The early history of the central portions of the western hemisphere has particularly attracted the attention of European archæologists, and those of France have already formed learned societies engaged specifically in scientific and antiquarian investigations in Spanish America. It is to the French that credit for the initiative in this most interesting field of inquiry is especially due, presenting an example which can not fail to be productive of good results in animating the enthusiasm of all engaged in similar studies.

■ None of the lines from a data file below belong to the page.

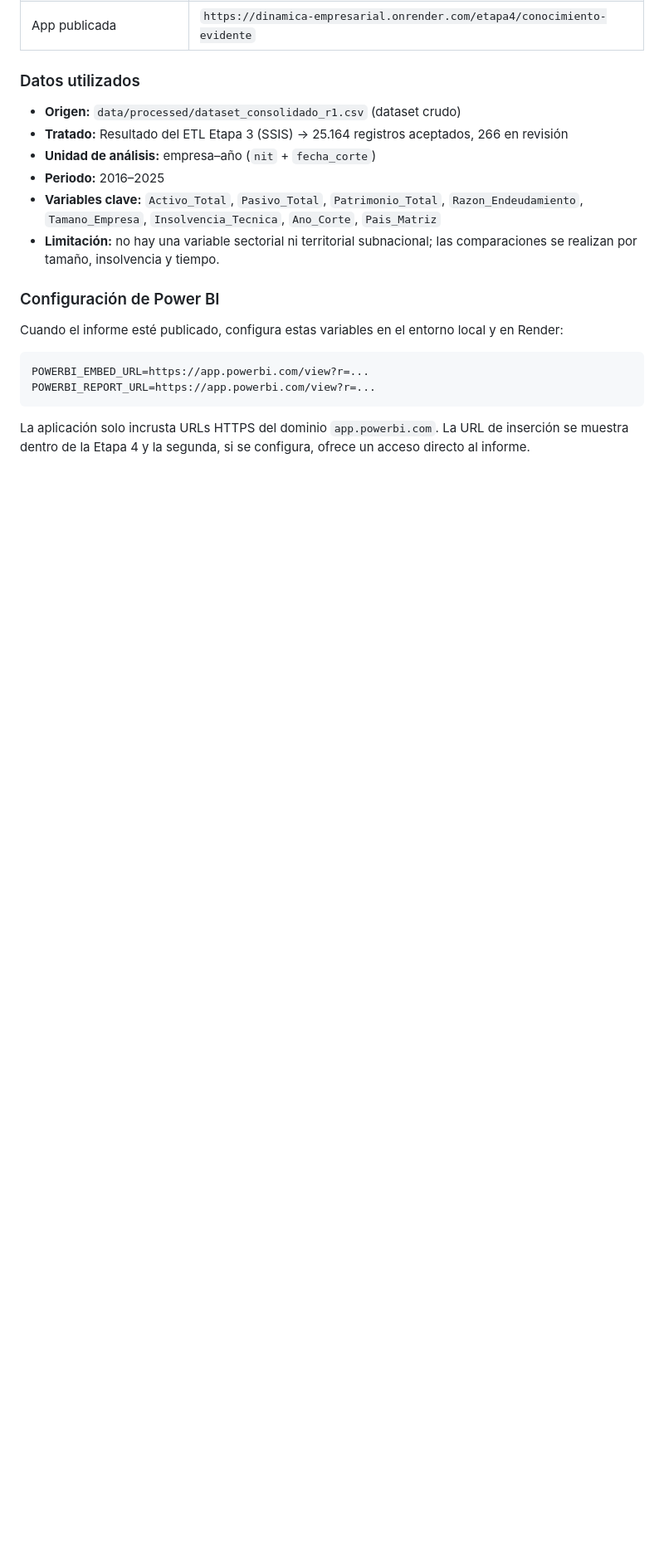
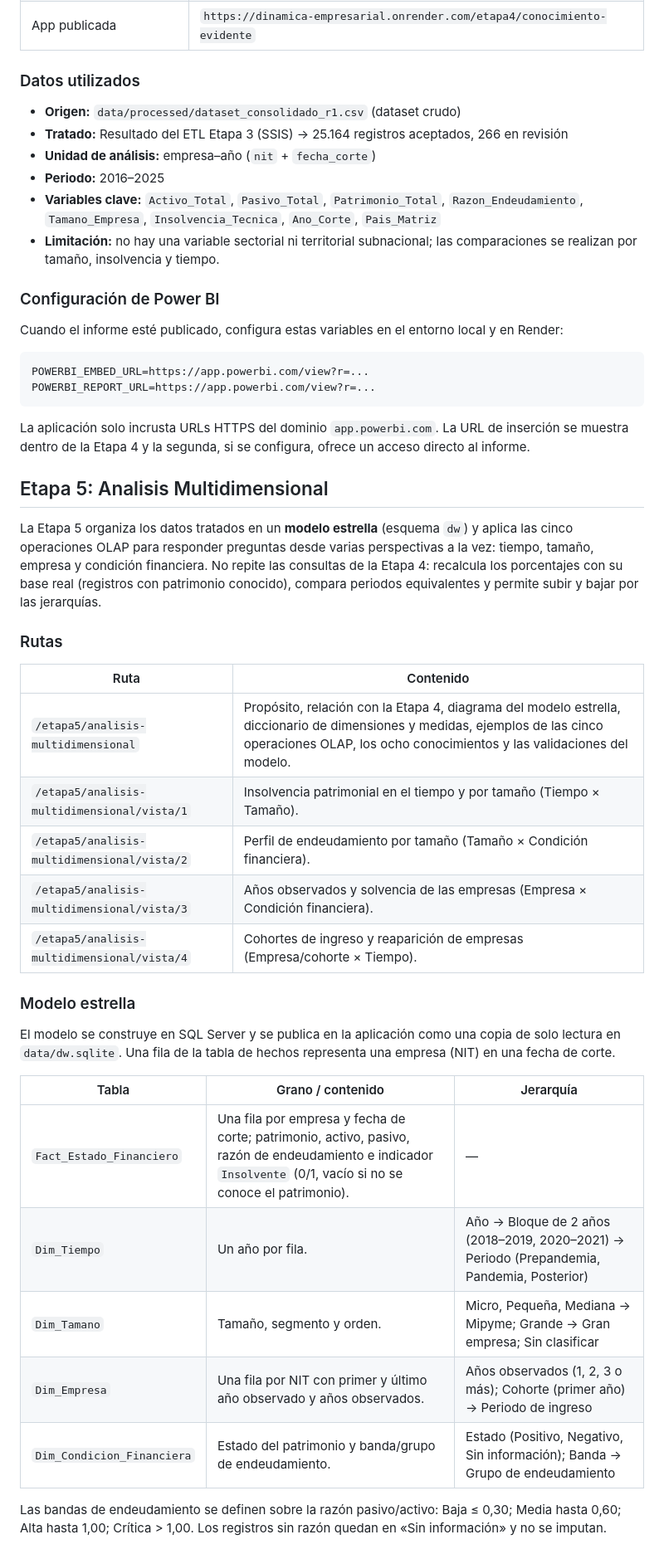
Before and after one commit to Tayrun/Dinamica-Empresarial, a Markdown page: README.md, the part around one of its changes. Shown at 83% size. Rendered like a GitHub page; blank space fills up the shorter version.

```diff
--- a/README.md
+++ b/README.md
@@ -140,3 +140,31 @@ POWERBI_REPORT_URL=https://app.powerbi.com/view?r=...
 
 La aplicación solo incrusta URLs HTTPS del dominio `app.powerbi.com`. La URL de inserción se muestra dentro de la Etapa 4 y la segunda, si se configura, ofrece un acceso directo al informe.
 
+## Etapa 5: Analisis Multidimensional
+
+La Etapa 5 organiza los datos tratados en un **modelo estrella** (esquema `dw`) y aplica las cinco operaciones OLAP para responder preguntas desde varias perspectivas a la vez: tiempo, tamaño, empresa y condición financiera. No repite las consultas de la Etapa 4: recalcula los porcentajes con su base real (registros con patrimonio conocido), compara periodos equivalentes y permite subir y bajar por las jerarquías.
+
+### Rutas
+
+| Ruta | Contenido |
+| --- | --- |
+| `/etapa5/analisis-multidimensional` | Propósito, relación con la Etapa 4, diagrama del modelo estrella, diccionario de dimensiones y medidas, ejemplos de las cinco operaciones OLAP, los ocho conocimientos y las validaciones del modelo. |
+| `/etapa5/analisis-multidimensional/vista/1` | Insolvencia patrimonial en el tiempo y por tamaño (Tiempo × Tamaño). |
+| `/etapa5/analisis-multidimensional/vista/2` | Perfil de endeudamiento por tamaño (Tamaño × Condición financiera). |
+| `/etapa5/analisis-multidimensional/vista/3` | Años observados y solvencia de las empresas (Empresa × Condición financiera). |
+| `/etapa5/analisis-multidimensional/vista/4` | Cohortes de ingreso y reaparición de empresas (Empresa/cohorte × Tiempo). |
+
+### Modelo estrella
+
+El modelo se construye en SQL Server y se publica en la aplicación como una copia de solo lectura en `data/dw.sqlite`. Una fila de la tabla de hechos representa una empresa (NIT) en una fecha de corte.
+
+| Tabla | Grano / contenido | Jerarquía |
+| --- | --- | --- |
+| `Fact_Estado_Financiero` | Una fila por empresa y fecha de corte; patrimonio, activo, pasivo, razón de endeudamiento e indicador `Insolvente` (0/1, vacío si no se conoce el patrimonio). | — |
+| `Dim_Tiempo` | Un año por fila. | Año → Bloque de 2 años (2018–2019, 2020–2021) → Periodo (Prepandemia, Pandemia, Posterior) |
+| `Dim_Tamano` | Tamaño, segmento y orden. | Micro, Pequeña, Mediana → Mipyme; Grande → Gran empresa; Sin clasificar |
+| `Dim_Empresa` | Una fila por NIT con primer y último año observado y años observados. | Años observados (1, 2, 3 o más); Cohorte (primer año) → Periodo de ingreso |
+| `Dim_Condicion_Financiera` | Estado del patrimonio y banda/grupo de endeudamiento. | Estado (Positivo, Negativo, Sin información); Banda → Grupo de endeudamiento |
+
+Las bandas de endeudamiento se definen sobre la razón pasivo/activo: Baja ≤ 0,30; Media hasta 0,60; Alta hasta 1,00; Crítica > 1,00. Los registros sin razón quedan en «Sin información» y no se imputan.
+
```
Also changed, not shown: other parts of README.md (+46 -4 lines).
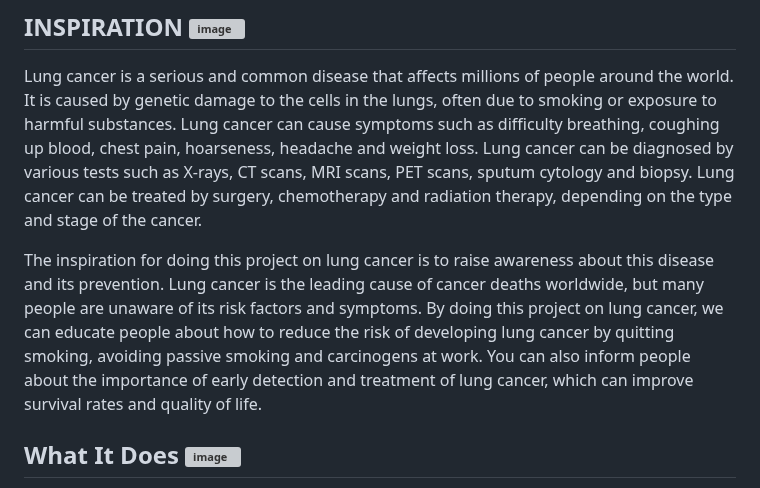
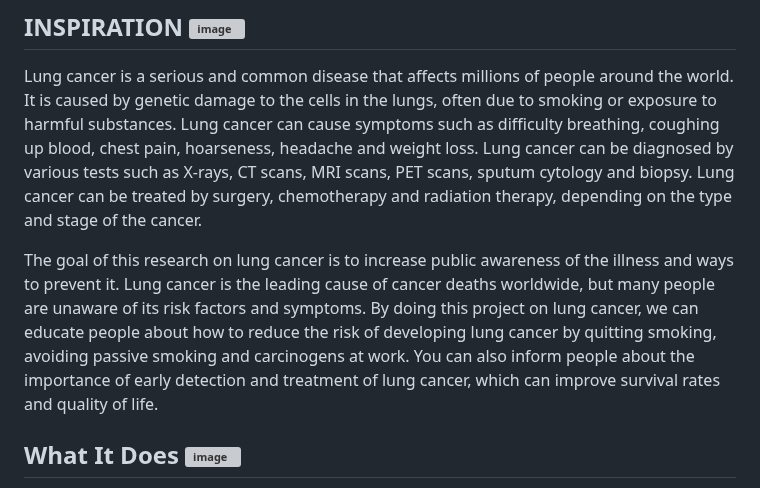
Before and after one commit to Abhinav00711/RespiScan, a Markdown page: README.md, the part around the change. Drawn GitHub-style; grey boxes are pictures that could not be loaded.

```diff
--- a/README.md
+++ b/README.md
@@ -4,7 +4,7 @@
 
 Lung cancer is a serious and common disease that affects millions of people around the world. It is caused by genetic damage to the cells in the lungs, often due to smoking or exposure to harmful substances. Lung cancer can cause symptoms such as difficulty breathing, coughing up blood, chest pain, hoarseness, headache and weight loss. Lung cancer can be diagnosed by various tests such as X-rays, CT scans, MRI scans, PET scans, sputum cytology and biopsy. Lung cancer can be treated by surgery, chemotherapy and radiation therapy, depending on the type and stage of the cancer.
 
-The inspiration for doing this project on lung cancer is to raise awareness about this disease and its prevention. Lung cancer is the leading cause of cancer deaths worldwide, but many people are unaware of its risk factors and symptoms. By doing this project on lung cancer, we can educate people about how to reduce the risk of developing lung cancer by quitting smoking, avoiding passive smoking and carcinogens at work. You can also inform people about the importance of early detection and treatment of lung cancer, which can improve survival rates and quality of life.
+The goal of this research on lung cancer is to increase public awareness of the illness and ways to prevent it. Lung cancer is the leading cause of cancer deaths worldwide, but many people are unaware of its risk factors and symptoms. By doing this project on lung cancer, we can educate people about how to reduce the risk of developing lung cancer by quitting smoking, avoiding passive smoking and carcinogens at work. You can also inform people about the importance of early detection and treatment of lung cancer, which can improve survival rates and quality of life.
 
 ## What It Does ![image](https://user-images.githubusercontent.com/72274851/218503394-b52dfcc9-0620-4f44-94f5-46a09a5cc970.png)
 
```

The Société Américaine de France (an association, like our own, having the study of American Antiquities as a principal object, and likely to become prominent in this field of inquiry), has already been briefly mentioned by our Librarian; but the reception of the Annuaire for 1873, and a statement of the present condition of the Society in the Journal des Orientalistes of February 5, 1876, gives occasion for a more extended notice. The Society was founded in 1857; and among those most active in its creation were M. Brasseur de Bourbourg, M. Léon de Rosny, and M. Alfred Maury. The objects of the association, as officially set forth, were, first, the publication of the works and collections of M. Aubin, the learned founder of a theory of American Archæology, which it was hoped would throw much light upon the hieroglyphical history of Mexico before the conquest; second, the publication of grammars and dictionaries of the native languages of America; third, the foundation of professorships of History, Archæology, and American Languages; and fourth, the creation, outside of Paris, of four Museums like the Museum of Saint Germain, under the auspices of such municipalities as encourage their foundation, as follows:

A.—Musée mexicaine. B.—Musée péruvienne et de l’Amérique du Sud. C.—Musée ethnographique de l’Amérique du Nord. D.—Musée des Antilles.

The list of members contains the names of distinguished archæologists in Europe, and a foreign membership already numerous; and it is contemplated to add to this list persons interested in kindred studies from all parts of the civilized world. The publications of the Society, and those made under its auspices, comprehend, among others, Essai sur le déchiffrement de l’Ecriture hiératique de l’Amérique Centrale, by M. Léon de Rosny, President of the Society, 1 vol. in folio, with numerous plates: This work treats critically the much controverted question of the signification of Maya characters, and furnishes a key for their interpretation. Also, Chronologie hiéroglyphico phonétique des Rois Aztéques de 1352 à 1522, retrouvée dans diverses mappes américaines antiques, expliquée et précédée d’une introduction sur l’Écriture mexicaine, by M. Edouard Madier de Montjau. The archæology of the two Americas, and the ethnography of their native tribes, their languages, manuscripts, ruins, tombs and monuments, fall within the scope of the Society, which it is their aim to make the school and common centre of all students of American pre-Columbian history....